▶ [TASK DETAILS]:
For the word "proven", work out how many lines in the records below contain it and state that count alone.

▶ [GIVEN DATA]:
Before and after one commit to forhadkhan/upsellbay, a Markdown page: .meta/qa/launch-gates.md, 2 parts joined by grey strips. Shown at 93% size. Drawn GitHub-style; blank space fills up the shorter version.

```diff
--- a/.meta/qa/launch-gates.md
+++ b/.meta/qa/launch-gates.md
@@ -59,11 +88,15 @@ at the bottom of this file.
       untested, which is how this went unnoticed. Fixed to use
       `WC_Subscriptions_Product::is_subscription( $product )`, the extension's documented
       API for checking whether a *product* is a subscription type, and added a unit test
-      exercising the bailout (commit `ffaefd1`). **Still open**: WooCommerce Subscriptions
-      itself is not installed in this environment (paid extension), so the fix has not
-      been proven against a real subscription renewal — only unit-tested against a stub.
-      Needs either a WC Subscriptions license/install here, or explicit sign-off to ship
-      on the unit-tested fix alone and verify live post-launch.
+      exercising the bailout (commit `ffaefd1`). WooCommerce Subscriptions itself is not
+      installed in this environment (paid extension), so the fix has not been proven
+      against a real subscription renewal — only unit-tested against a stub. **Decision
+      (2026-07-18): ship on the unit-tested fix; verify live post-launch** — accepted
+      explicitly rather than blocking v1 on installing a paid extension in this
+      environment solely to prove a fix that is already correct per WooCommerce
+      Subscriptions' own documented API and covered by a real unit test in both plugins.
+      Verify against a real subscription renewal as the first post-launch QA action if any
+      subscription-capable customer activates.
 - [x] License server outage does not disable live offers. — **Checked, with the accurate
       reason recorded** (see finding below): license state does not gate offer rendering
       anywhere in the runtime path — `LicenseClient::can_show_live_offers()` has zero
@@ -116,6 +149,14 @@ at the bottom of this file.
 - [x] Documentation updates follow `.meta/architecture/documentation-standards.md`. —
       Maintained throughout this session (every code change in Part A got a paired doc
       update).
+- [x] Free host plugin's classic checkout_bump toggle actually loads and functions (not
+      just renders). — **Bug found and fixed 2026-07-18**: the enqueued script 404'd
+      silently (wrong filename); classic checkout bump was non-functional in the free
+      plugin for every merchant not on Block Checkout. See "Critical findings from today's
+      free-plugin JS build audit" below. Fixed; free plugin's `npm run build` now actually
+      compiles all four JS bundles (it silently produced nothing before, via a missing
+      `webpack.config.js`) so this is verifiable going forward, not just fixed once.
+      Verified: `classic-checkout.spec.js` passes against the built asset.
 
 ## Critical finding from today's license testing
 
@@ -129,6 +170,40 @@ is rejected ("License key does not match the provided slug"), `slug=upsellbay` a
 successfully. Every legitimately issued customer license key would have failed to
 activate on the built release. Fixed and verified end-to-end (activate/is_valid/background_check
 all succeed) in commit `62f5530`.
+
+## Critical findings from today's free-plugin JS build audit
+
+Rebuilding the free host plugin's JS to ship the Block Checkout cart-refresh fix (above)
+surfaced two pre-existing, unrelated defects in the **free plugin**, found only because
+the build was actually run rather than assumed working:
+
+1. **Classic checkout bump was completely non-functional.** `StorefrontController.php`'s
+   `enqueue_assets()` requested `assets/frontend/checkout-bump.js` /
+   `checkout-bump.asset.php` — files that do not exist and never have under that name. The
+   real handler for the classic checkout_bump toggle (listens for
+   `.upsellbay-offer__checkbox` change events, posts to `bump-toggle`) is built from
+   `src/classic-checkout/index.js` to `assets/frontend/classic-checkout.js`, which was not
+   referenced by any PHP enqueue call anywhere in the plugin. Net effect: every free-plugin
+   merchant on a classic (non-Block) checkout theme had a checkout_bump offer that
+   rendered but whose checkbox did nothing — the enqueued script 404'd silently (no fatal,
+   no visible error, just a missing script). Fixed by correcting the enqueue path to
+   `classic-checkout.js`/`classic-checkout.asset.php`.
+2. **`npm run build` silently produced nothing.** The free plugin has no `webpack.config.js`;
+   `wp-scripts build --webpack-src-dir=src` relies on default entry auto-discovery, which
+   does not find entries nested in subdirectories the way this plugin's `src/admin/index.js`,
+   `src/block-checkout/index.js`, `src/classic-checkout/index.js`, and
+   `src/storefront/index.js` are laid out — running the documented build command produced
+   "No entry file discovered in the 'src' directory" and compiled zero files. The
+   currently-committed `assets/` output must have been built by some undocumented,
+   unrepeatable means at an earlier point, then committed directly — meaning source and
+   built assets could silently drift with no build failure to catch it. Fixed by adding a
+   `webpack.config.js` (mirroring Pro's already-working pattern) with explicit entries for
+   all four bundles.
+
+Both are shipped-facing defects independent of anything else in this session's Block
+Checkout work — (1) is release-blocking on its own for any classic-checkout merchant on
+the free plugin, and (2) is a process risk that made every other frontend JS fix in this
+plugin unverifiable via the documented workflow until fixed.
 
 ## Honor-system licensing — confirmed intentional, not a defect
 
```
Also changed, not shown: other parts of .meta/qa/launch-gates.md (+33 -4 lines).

▶ [ANSWER]:
2